Determine the number of lines in the entries below in which the word "基本情報" appears, and reply with that number only.

------------------------------------------------

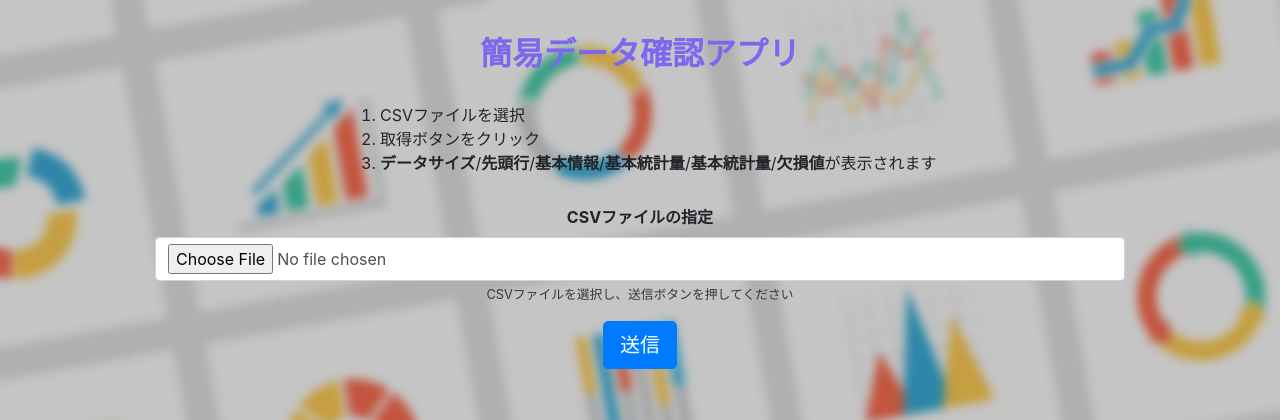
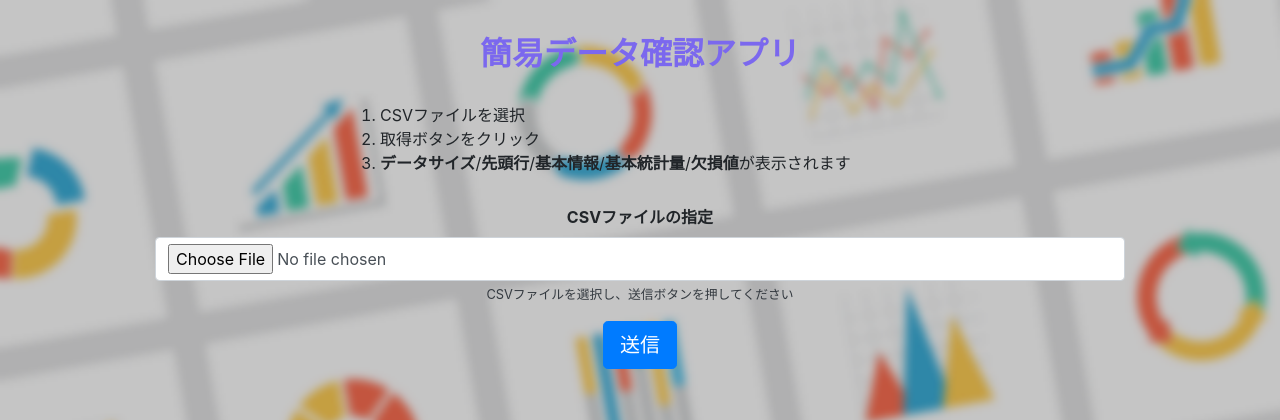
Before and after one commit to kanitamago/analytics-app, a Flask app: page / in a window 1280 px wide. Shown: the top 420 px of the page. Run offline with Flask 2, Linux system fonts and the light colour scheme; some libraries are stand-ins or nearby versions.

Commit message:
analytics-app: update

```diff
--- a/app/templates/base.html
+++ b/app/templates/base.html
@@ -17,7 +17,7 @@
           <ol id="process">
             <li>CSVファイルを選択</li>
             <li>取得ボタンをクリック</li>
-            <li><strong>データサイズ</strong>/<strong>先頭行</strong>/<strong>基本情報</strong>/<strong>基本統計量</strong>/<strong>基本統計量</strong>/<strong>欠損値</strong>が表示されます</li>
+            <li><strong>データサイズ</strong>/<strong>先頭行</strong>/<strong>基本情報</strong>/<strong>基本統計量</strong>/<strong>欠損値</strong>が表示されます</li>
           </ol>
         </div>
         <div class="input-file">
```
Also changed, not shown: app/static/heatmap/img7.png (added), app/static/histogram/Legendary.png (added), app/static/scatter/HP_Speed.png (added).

------------------------------------------------

-- Response area --
2